Of all the actions that learning officers can take, one stands out as being imperative and significantly impactful to every organization — equipping frontline managers to be consciously inclusive.
A year after the advent of the #MeToo outpouring, we’ve learned more about the prevalence of sexism and harassment in the workplace, but it’s not been followed by a behavioral sea change to a more equitable work environment. While making work environments fully inclusive is complex and requires concerted organizational strategy on many fronts, the most overlooked strategy is to positively enlist and engage managers to individually drive and be accountable for equity.
The approach that most companies take is to tell managers what they do wrong and what they should not do rather than teach them the behaviors that create inclusive environments and equitable opportunities for all. Companies’ efforts continue to focus on sexual harassment and unconscious bias training when the data shows that these types of initiatives usually don’t result in positive behavioral change. Instead, they often lead to frustration and resentment among managers.
Becoming aware of negative behaviors does not lead to a change in behavior. Changes in behavior occur when people have the desire and motivation and when they perceive a potential reward from a new way of acting.
The opportunity for chief learning officers is to explore with managers the benefits that will accrue for the managers from a diverse and inclusive work environment, including the ability to:
- Source and attract more talent during a historically low period of unemployment.
- Reduce turnover among high-potential women and minorities, which stabilizes their team and leads to higher productivity.
- Be seen by senior and executive management as a strategic leader who is capable of recognizing key talent and managing a diverse team. Managers who have these types of competencies are the ones who are rewarded with more responsibility, promotions and increase in compensation.
There are four types of behaviors inclusive leaders take that are required to lead in the fourth industrial revolution.
ELIMINATE. Inclusive managers stop behaviors and workplace practices that negatively impact women and minorities. They know how to put an end to inappropriate comments, sexual harassment or misconduct. They look and adjust common workplace interactions like meetings to create a productive environment where all genders want to work.

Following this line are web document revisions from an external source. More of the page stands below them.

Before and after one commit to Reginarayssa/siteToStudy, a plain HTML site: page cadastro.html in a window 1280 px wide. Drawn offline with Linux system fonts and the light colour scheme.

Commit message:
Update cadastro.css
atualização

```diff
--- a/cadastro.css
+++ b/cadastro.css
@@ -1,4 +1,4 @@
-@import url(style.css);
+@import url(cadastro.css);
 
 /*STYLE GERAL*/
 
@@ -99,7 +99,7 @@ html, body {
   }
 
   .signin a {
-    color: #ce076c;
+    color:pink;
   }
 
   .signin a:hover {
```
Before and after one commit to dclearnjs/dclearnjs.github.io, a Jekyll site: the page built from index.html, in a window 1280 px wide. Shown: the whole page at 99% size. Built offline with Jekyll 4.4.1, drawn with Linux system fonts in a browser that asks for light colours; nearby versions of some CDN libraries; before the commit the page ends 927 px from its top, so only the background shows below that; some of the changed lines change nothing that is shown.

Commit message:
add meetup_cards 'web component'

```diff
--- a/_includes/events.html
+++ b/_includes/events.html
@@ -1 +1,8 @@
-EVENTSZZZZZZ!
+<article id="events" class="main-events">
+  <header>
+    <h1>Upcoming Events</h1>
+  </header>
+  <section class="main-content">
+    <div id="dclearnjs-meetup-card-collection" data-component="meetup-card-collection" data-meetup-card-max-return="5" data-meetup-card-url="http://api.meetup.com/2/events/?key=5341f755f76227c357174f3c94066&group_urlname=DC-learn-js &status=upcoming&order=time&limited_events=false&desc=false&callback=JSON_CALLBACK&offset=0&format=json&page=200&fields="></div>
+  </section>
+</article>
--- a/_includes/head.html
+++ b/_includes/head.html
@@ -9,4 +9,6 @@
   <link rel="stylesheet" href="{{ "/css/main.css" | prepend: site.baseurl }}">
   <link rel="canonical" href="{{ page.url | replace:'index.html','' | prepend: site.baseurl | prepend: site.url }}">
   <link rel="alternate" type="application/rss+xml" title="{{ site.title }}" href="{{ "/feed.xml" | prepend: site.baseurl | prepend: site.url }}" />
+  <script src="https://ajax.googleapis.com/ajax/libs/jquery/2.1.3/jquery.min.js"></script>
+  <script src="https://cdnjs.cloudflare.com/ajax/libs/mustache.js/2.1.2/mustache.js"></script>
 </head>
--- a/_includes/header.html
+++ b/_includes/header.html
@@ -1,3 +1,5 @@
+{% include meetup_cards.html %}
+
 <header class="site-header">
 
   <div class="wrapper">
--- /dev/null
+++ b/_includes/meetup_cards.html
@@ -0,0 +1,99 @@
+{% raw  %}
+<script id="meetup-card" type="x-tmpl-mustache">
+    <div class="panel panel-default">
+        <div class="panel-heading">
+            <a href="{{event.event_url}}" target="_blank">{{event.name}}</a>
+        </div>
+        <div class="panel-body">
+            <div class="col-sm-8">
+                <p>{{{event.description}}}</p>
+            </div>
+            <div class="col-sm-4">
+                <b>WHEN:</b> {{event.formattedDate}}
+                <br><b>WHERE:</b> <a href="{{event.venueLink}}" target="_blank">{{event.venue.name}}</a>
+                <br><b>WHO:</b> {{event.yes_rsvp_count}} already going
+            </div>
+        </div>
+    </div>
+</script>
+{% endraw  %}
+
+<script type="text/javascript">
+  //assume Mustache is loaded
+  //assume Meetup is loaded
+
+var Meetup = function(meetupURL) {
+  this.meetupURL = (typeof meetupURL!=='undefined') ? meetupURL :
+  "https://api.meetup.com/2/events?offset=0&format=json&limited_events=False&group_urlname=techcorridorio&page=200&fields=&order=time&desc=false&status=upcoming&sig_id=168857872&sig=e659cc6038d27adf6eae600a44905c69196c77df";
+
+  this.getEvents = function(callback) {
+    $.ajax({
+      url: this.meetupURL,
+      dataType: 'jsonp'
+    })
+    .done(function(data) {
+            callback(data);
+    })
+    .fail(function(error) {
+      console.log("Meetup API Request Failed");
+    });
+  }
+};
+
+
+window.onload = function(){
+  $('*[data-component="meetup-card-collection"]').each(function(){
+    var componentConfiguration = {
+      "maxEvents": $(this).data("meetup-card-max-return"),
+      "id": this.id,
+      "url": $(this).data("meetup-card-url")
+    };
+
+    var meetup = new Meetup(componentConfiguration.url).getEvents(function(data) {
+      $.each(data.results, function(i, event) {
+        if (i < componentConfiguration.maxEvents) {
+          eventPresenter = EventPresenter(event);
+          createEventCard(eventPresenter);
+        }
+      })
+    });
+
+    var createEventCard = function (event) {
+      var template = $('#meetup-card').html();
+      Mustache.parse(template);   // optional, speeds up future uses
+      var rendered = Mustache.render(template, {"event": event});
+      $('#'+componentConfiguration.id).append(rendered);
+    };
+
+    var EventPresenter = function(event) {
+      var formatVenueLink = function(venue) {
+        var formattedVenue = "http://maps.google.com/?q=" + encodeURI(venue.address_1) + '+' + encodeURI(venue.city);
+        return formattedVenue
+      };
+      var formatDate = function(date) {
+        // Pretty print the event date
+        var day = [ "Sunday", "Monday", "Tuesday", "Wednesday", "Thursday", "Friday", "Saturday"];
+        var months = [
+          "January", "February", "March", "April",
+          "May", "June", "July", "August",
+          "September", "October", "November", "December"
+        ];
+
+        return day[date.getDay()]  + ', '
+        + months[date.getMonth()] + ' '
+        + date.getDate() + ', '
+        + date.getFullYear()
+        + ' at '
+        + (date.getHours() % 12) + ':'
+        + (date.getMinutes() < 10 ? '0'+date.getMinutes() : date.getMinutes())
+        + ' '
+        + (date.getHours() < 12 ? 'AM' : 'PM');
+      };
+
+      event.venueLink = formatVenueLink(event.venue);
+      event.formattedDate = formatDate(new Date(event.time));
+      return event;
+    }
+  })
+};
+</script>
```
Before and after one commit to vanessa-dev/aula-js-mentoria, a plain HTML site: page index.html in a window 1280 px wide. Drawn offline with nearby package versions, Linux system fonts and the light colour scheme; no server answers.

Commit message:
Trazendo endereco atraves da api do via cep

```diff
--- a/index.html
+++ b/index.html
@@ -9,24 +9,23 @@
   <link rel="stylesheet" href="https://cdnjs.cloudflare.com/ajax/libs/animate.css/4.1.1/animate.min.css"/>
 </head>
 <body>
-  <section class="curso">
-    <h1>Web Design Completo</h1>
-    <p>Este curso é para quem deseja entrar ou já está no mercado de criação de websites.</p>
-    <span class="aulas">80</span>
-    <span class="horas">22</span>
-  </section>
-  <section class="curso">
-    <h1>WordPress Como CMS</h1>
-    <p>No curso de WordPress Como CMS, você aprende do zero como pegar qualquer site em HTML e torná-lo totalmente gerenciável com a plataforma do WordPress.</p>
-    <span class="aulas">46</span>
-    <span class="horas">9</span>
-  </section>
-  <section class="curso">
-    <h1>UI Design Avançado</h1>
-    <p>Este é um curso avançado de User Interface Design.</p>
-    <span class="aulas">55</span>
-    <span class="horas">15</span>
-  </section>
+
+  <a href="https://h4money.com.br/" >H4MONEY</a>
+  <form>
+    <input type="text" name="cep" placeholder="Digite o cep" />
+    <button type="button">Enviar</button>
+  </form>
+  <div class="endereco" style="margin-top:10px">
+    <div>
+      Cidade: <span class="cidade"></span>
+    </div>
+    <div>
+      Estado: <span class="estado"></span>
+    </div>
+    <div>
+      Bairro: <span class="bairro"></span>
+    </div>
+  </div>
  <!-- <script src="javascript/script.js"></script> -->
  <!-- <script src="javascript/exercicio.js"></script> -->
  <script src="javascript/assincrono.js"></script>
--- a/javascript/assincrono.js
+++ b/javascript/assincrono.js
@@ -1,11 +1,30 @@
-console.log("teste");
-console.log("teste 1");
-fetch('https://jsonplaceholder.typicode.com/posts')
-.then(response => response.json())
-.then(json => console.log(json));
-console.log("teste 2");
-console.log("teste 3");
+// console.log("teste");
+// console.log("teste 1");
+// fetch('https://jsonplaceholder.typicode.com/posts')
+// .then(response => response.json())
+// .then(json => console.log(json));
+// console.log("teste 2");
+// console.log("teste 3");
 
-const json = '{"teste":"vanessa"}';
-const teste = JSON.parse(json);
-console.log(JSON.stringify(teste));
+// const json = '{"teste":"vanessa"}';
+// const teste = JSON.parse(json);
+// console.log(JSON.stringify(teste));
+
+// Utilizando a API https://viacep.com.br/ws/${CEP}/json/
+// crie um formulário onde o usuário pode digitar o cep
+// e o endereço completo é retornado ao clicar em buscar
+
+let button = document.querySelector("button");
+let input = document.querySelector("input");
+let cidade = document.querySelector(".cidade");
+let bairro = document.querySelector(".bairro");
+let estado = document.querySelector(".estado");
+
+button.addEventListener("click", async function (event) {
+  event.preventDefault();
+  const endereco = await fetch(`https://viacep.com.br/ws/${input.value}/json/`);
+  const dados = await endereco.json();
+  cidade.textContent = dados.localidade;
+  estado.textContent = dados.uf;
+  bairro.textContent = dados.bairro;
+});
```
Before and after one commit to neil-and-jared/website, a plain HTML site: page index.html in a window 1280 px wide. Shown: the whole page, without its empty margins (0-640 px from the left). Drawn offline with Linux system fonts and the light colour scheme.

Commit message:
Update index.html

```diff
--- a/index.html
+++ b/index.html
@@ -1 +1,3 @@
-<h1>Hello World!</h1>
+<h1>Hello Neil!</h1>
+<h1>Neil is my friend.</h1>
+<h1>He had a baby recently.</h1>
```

EXPAND. Inclusive managers interact with women in intentional and impactful ways. They expand where and how they recruit women and minorities to increase the number and quality of applicants. They are advocates and sponsors of underrepresented employees, not just mentors or supportive colleagues. They give women the same type of direct performance-based feedback and challenging assignments offered to men.
ENCOURAGE. Inclusive managers know that they need to consistently support and prompt women to take advantage of high-impact opportunities. They recognize women’s efforts as well their results and don’t take women’s self-deprecating assessments at face value.
ENGAGE. Inclusive managers participate in or lead initiatives that support women and an inclusive workplace. They acknowledge, remember and make every effort to accommodate their teammates’ life and family demands. They equally distribute work-keeping tasks, like taking notes at a meeting, among the men and women on their team instead of asking or letting women take on more than their fair share.
Organizations will only excel in the fourth industrial revolution if they have inclusive work environments. Learning leaders are uniquely positioned to develop managers into inclusive leaders if they change their approach from shaming, blaming and telling them what’s wrong and what not to do, to guiding them to build competencies on the actions they can take to attract, retain and advance diverse, remarkable talent.Filed under: Learning DeliveryTagged with: #MeToo, diversity, inclusive